*** Available data ***

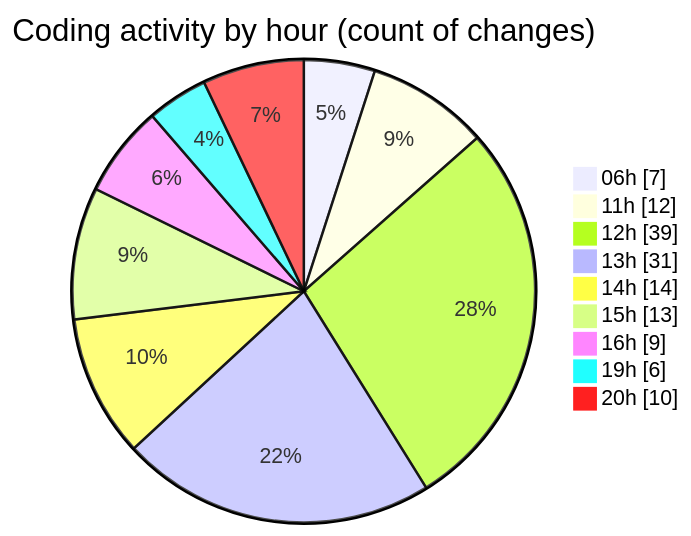
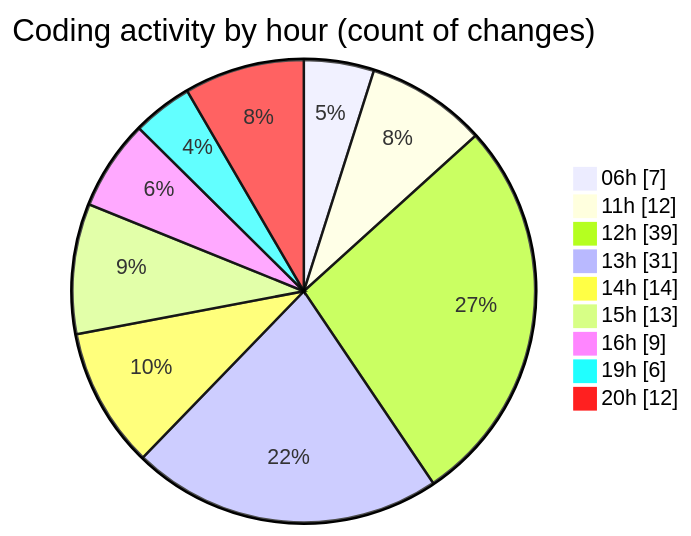
The second of 2 diagrams in 2025-07-14/ribbon/README.md (EIIisD/code-tracking), drawn with Mermaid before and after one commit. The commit also changed other lines of this file and 1 other file, not shown here.

````diff
--- a/2025-07-14/ribbon/README.md
+++ b/2025-07-14/ribbon/README.md
@@ -70,13 +70,13 @@
 ```mermaid
 pie showData
 title Coding activity by hour (count of changes)
 "06h" : 7
 "11h" : 12
 "12h" : 39
 "13h" : 31
 "14h" : 14
 "15h" : 13
 "16h" : 9
 "19h" : 6
-"20h" : 10
+"20h" : 12
 ```
````
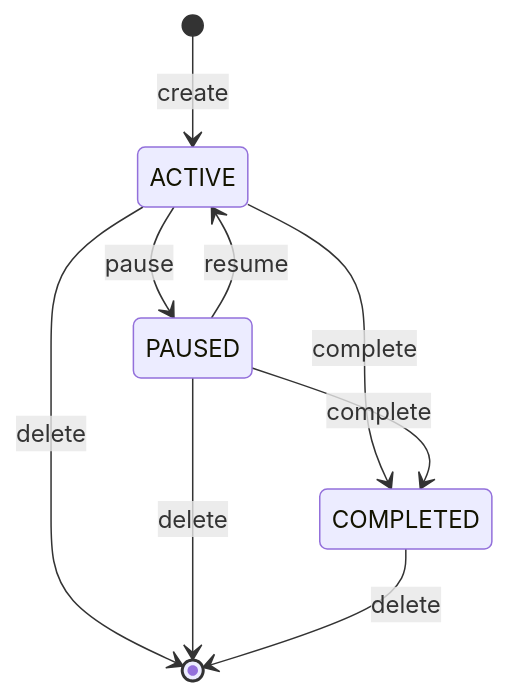
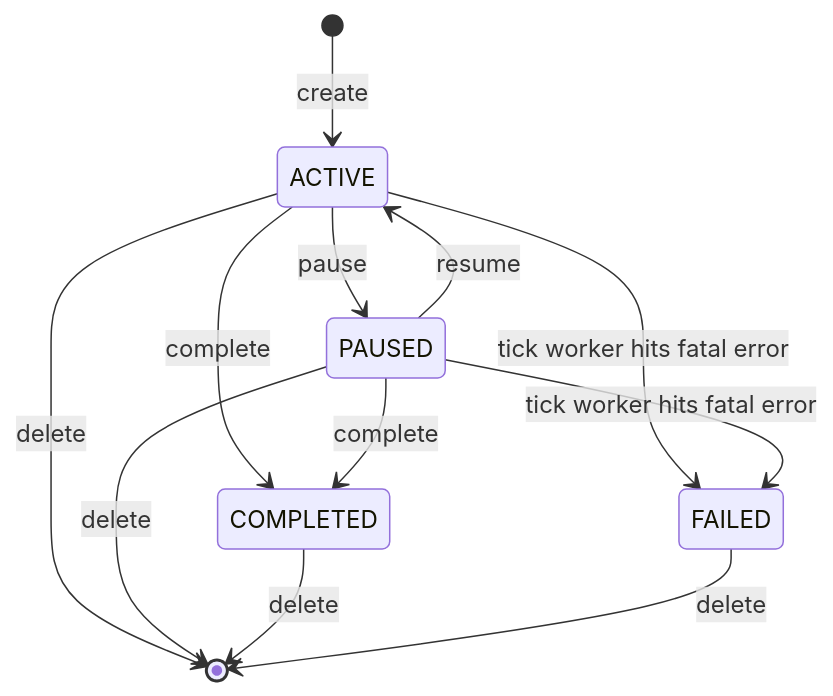
Before and after one commit to ever-works/ever-works: the diagram in docs/features/missions.md, drawn with Mermaid. The commit also changed other lines of this file and 5 other files, not shown here.

````diff
--- a/docs/features/missions.md
+++ b/docs/features/missions.md
@@ -41,11 +41,14 @@
 ```mermaid
 stateDiagram-v2
     [*] --> ACTIVE: create
     ACTIVE --> PAUSED: pause
     PAUSED --> ACTIVE: resume
     ACTIVE --> COMPLETED: complete
     PAUSED --> COMPLETED: complete
+    ACTIVE --> FAILED: tick worker hits fatal error
+    PAUSED --> FAILED: tick worker hits fatal error
     ACTIVE --> [*]: delete
     PAUSED --> [*]: delete
     COMPLETED --> [*]: delete
+    FAILED --> [*]: delete
 ```
````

***

:: Exercise objective ::
Leaving out the pictures, repeat the data above exactly.

:: Answer section ::
The second of 2 diagrams in 2025-07-14/ribbon/README.md (EIIisD/code-tracking), drawn with Mermaid before and after one commit. The commit also changed other lines of this file and 1 other file, not shown here.

````diff
--- a/2025-07-14/ribbon/README.md
+++ b/2025-07-14/ribbon/README.md
@@ -70,13 +70,13 @@
 ```mermaid
 pie showData
 title Coding activity by hour (count of changes)
 "06h" : 7
 "11h" : 12
 "12h" : 39
 "13h" : 31
 "14h" : 14
 "15h" : 13
 "16h" : 9
 "19h" : 6
-"20h" : 10
+"20h" : 12
 ```
````
Before and after one commit to ever-works/ever-works: the diagram in docs/features/missions.md, drawn with Mermaid. The commit also changed other lines of this file and 5 other files, not shown here.

````diff
--- a/docs/features/missions.md
+++ b/docs/features/missions.md
@@ -41,11 +41,14 @@
 ```mermaid
 stateDiagram-v2
     [*] --> ACTIVE: create
     ACTIVE --> PAUSED: pause
     PAUSED --> ACTIVE: resume
     ACTIVE --> COMPLETED: complete
     PAUSED --> COMPLETED: complete
+    ACTIVE --> FAILED: tick worker hits fatal error
+    PAUSED --> FAILED: tick worker hits fatal error
     ACTIVE --> [*]: delete
     PAUSED --> [*]: delete
     COMPLETED --> [*]: delete
+    FAILED --> [*]: delete
 ```
````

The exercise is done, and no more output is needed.